A brain injury changes your life right away. From the moment you wake up in the hospital, you're going to be able to tell that things are different. You may have trouble remembering where you are or who you are. You might have difficulty speaking or walking. Depending on where the injury is, you may even lose your sight or hearing.
Your morning commute almost turns deadly when another driver runs the red light and slams into you at nearly 60 miles per hour. You don't see it coming. You don't even remember it after the fact.
A traumatic brain injury is life changing for the victim, but many people don't think about how much a spouse or caregiver will have to adjust after the accident. It is true that the victim will have to deal with the physical pain of the injury, but there are many different factors that the caregiver will have to deal with as well.
Getting into a car accident, or slipping and falling on a wet surface, can lead to some very serious injuries. You could hurt your hip or your legs, forever impeding your ability to get around and live an active life. You could hurt your arms or your torso, preventing you from performing or completing everyday tasks and activities that you once took for granted. Or you could hurt your head or neck, possibly paralyzing you or leaving you with a traumatic brain injury (TBI).
On your way home from work, a car slams into the back of you car while you are stopped at a red light. You feel fine at the scene of the accident, but you are a little sore and shaken up.
Car crashes can wreak havoc on the body. The more violent the crash, the more serious the injuries are in most cases.

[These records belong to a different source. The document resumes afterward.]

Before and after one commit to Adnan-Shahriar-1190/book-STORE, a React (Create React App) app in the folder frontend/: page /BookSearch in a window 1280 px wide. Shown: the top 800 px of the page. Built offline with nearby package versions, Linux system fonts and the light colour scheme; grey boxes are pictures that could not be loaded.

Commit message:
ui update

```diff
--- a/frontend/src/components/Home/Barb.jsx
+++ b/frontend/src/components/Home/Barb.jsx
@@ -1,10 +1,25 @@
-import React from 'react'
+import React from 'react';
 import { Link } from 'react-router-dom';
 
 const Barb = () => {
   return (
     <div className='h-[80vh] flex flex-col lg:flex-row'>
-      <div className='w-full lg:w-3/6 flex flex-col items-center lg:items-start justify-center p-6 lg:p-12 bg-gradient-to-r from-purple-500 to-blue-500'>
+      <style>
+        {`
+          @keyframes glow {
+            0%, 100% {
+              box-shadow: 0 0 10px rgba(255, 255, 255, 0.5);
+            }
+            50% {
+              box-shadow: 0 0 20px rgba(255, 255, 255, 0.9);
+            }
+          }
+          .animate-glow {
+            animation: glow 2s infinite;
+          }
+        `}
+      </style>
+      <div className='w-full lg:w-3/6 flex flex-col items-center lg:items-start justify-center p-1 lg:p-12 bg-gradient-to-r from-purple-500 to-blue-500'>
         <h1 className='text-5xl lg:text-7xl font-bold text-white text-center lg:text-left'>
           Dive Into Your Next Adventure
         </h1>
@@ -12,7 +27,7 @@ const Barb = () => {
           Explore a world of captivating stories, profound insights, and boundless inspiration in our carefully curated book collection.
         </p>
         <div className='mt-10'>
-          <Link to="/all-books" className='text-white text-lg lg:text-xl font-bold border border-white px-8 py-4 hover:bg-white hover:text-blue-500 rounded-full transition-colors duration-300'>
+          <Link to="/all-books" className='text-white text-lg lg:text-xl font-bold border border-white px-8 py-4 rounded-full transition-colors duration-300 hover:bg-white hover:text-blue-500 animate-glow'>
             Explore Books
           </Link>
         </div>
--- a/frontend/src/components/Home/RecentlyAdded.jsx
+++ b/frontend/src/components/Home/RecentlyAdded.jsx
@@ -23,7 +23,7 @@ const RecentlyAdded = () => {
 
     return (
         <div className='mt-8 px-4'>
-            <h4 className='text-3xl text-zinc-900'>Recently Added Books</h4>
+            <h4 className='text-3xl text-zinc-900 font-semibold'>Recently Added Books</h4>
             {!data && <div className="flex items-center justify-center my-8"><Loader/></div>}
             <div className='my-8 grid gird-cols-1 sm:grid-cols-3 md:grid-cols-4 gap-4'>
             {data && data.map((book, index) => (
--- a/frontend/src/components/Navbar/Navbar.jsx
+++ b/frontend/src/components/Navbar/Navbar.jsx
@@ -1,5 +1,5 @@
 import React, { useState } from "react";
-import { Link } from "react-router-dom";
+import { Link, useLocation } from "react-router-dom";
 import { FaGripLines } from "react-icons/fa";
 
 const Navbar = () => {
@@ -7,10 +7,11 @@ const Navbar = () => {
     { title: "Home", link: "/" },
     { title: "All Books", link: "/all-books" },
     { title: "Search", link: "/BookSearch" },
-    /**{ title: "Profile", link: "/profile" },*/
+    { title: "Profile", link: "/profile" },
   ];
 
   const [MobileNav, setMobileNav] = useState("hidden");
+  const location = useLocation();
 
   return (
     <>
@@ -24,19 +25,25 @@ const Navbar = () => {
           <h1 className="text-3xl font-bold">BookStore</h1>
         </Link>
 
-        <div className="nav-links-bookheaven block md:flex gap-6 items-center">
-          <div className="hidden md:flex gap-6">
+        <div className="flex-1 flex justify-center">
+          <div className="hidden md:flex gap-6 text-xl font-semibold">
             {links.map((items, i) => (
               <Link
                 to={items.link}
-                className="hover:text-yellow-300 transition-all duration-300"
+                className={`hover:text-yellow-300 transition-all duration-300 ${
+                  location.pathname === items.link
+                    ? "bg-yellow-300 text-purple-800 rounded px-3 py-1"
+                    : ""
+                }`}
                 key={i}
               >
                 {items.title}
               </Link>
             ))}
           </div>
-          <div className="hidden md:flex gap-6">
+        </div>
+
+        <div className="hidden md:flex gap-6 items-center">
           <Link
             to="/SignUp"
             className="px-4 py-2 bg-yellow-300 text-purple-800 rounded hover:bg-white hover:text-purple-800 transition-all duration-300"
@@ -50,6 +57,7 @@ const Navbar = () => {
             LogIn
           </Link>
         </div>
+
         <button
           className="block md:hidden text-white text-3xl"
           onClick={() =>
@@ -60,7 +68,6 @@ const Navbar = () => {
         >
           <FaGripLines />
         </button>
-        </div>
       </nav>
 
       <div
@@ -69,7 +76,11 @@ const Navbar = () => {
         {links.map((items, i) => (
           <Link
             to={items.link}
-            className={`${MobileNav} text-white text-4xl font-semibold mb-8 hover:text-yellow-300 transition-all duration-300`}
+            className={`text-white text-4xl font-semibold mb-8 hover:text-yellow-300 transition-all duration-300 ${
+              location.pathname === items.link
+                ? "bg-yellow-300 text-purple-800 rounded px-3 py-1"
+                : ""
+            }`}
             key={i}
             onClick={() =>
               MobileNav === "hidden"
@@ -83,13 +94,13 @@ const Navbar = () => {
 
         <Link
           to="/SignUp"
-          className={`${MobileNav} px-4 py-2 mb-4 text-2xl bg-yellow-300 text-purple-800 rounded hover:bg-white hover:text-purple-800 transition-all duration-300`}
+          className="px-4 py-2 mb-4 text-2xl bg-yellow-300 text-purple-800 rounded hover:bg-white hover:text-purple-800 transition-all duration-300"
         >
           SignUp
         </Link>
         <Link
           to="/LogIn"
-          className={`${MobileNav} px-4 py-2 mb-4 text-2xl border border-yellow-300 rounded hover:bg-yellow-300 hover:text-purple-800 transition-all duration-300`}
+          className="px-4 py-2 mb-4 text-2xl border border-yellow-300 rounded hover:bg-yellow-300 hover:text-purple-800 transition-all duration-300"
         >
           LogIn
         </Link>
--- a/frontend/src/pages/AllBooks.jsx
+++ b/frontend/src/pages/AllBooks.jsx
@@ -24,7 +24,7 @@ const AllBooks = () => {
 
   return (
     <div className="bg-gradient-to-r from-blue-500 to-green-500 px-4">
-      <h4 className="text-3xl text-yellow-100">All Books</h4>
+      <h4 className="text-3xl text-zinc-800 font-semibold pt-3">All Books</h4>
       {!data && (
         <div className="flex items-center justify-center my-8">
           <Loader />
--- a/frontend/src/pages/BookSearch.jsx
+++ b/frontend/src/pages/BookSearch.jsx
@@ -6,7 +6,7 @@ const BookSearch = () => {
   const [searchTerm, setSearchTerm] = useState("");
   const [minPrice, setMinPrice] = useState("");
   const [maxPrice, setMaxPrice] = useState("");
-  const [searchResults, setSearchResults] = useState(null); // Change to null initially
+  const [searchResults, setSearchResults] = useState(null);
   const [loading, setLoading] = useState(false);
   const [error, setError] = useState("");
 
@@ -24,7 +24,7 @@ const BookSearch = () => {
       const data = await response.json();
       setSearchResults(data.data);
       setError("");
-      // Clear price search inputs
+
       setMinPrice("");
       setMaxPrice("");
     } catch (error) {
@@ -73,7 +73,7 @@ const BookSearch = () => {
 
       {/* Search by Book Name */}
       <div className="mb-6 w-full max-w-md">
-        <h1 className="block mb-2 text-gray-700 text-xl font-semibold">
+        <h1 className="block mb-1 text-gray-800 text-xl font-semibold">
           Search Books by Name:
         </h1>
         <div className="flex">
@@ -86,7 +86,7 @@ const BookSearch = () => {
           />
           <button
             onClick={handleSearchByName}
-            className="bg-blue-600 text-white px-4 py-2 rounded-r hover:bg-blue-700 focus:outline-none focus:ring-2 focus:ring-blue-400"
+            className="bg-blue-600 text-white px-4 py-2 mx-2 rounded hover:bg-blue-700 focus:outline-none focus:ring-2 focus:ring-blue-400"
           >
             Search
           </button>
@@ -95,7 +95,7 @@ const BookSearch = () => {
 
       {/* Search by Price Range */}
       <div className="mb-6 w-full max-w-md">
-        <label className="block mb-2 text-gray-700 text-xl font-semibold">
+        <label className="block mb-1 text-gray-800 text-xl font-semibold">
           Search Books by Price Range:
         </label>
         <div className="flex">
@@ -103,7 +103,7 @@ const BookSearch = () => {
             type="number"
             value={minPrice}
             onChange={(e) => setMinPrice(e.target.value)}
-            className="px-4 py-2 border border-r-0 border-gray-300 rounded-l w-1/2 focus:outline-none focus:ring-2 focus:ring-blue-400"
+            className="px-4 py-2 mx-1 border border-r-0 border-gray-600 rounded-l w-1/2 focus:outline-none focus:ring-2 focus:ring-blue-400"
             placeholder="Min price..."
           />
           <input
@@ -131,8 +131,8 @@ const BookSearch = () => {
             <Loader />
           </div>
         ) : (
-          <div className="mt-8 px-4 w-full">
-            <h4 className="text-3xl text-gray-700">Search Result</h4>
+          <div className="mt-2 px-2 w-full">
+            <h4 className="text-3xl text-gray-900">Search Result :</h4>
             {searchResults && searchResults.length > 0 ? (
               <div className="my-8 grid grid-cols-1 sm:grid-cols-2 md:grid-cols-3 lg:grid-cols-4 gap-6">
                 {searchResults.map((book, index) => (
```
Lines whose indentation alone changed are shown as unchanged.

One injury that is especially troubling -- and often left undiagnosed in the period immediately following a car accident -- is a traumatic brain injury.